— Work to be completed —
Find the word "case" in the listing. Copy out each line where it occurs.

— Data in this exercise —
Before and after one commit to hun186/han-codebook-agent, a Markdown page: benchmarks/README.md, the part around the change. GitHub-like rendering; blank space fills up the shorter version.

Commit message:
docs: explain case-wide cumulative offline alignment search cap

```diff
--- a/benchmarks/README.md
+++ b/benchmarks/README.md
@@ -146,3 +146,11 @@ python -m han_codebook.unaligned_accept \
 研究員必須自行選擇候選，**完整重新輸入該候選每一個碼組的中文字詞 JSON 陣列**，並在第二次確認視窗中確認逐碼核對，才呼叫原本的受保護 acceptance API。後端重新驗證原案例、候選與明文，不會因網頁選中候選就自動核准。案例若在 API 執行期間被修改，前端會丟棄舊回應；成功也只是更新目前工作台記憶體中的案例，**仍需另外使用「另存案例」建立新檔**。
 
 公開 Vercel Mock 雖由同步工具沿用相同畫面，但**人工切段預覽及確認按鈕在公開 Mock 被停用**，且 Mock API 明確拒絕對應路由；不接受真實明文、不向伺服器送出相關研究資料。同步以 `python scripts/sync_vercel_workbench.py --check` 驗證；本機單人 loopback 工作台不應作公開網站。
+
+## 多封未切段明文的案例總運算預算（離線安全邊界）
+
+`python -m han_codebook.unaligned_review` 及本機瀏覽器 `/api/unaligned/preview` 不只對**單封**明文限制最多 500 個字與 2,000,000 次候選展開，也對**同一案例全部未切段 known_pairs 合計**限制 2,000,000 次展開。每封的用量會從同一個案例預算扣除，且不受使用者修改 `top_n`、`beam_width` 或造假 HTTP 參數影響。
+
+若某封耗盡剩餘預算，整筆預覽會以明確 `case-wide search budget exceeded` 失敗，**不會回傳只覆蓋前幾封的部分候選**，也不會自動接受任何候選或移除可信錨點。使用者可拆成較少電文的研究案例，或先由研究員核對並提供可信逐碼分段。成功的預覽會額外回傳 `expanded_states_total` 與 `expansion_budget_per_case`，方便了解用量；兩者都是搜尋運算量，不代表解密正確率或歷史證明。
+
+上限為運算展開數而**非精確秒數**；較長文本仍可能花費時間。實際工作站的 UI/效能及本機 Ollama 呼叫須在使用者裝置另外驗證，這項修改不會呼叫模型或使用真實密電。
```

— Solution —
docs: explain case-wide cumulative offline alignment search cap
+若某封耗盡剩餘預算，整筆預覽會以明確 `case-wide search budget exceeded` 失敗，**不會回傳只覆蓋前幾封的部分候選**，也不會自動接受任何候選或移除可信錨點。使用者可拆成較少電文的研究案例，或先由研究員核對並提供可信逐碼分段。成功的預覽會額外回傳 `expanded_states_total` 與 `expansion_budget_per_case`，方便了解用量；兩者都是搜尋運算量，不代表解密正確率或歷史證明。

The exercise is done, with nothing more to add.